As you look over the data below, please find each line where the word "components" appears, then copy it.
DATASET ENTRIES Start Marker
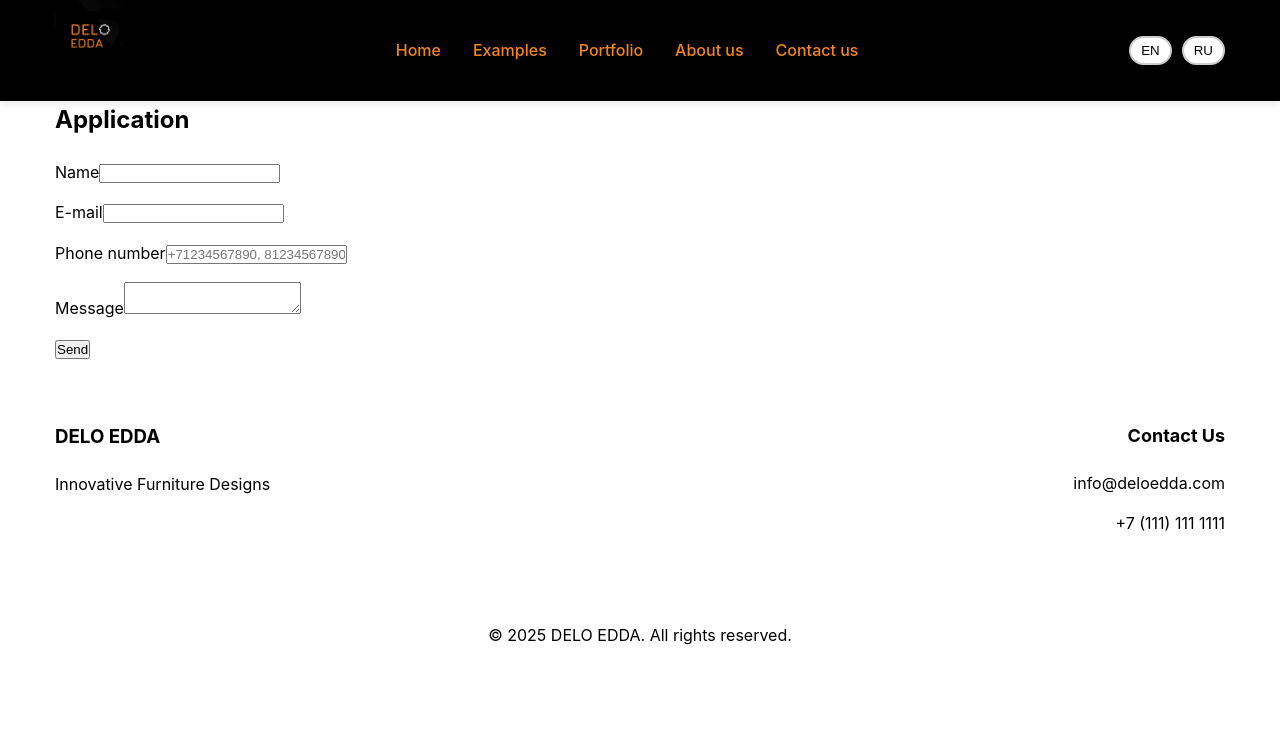
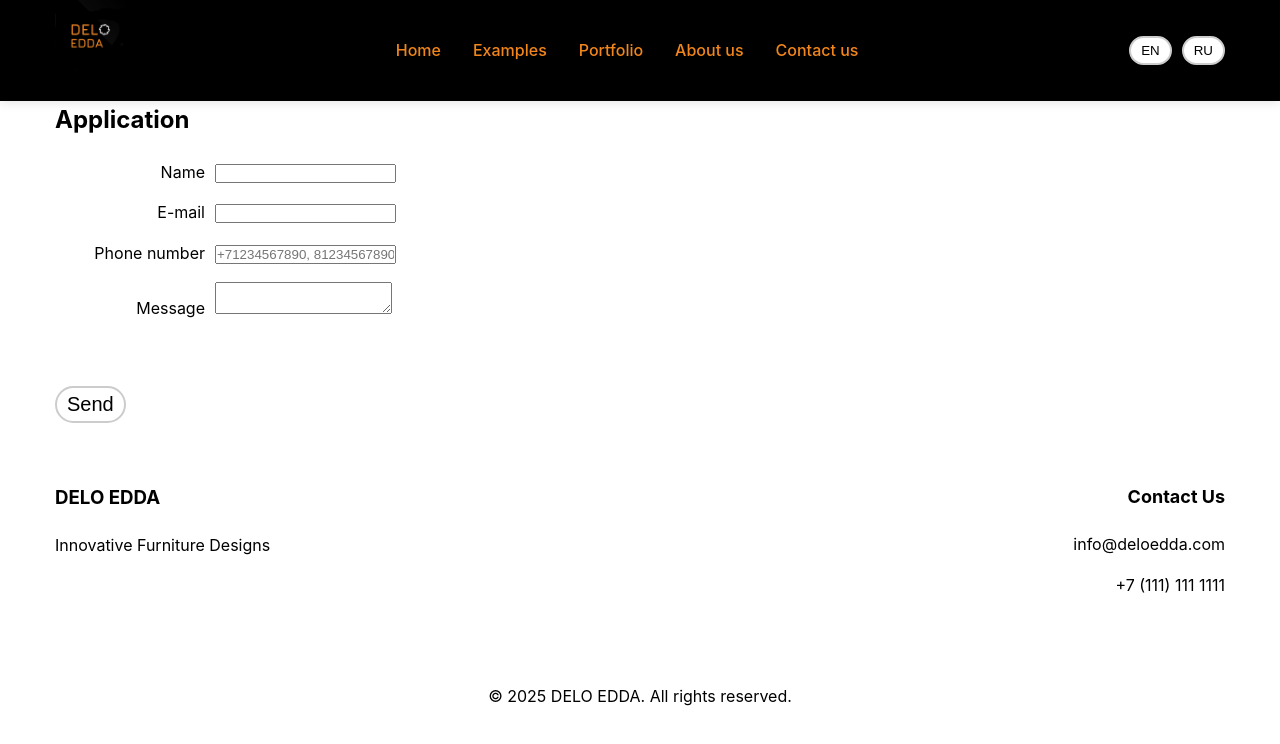
Before and after one commit to Rattlerutrap/DeloEddaFront, a React (Create React App) app: page /contact in a window 1280 px wide. Shown: the top 744 px of the page. Built offline with nearby package versions, Linux system fonts and the light colour scheme.

Commit message:
added form.css

```diff
--- a/src/components/ContacUs/Form.jsx
+++ b/src/components/ContacUs/Form.jsx
@@ -63,6 +63,7 @@ const Form = () => {
 
   return (
     <div className='container'>
+      <div className='form'>
       <h2>{t('contactus.form.h2')}</h2>
       <form onSubmit={handleSubmit}>
         <p>
@@ -118,6 +119,7 @@ const Form = () => {
           <p className="error-message">{t('contactus.form.error')}</p>
         )}
       </form>
+      </div>
     </div>
   );
 };
--- a/src/styles/components/ContactUs/Form.css
+++ b/src/styles/components/ContactUs/Form.css
@@ -0,0 +1,21 @@
+.form label {
+    display: inline-block;
+    width: 150px;
+    text-align: right;
+    margin-right: 10px;
+}
+
+.form button {
+    font-size: 20px;
+    margin-top: 50px;
+    padding: 5px 10px;
+    border: 2px solid #cccccc;
+    border-radius: 25px;
+    background: var(--back-color);
+    cursor: pointer;
+}
+
+.form button:hover {
+    background: #c9c9c9;
+    transition: background-color 0.3s;
+}
```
DATASET ENTRIES End Marker
## SOLUTION TO THE EXERCISE
--- a/src/components/ContacUs/Form.jsx
+++ b/src/components/ContacUs/Form.jsx
--- a/src/styles/components/ContactUs/Form.css
+++ b/src/styles/components/ContactUs/Form.css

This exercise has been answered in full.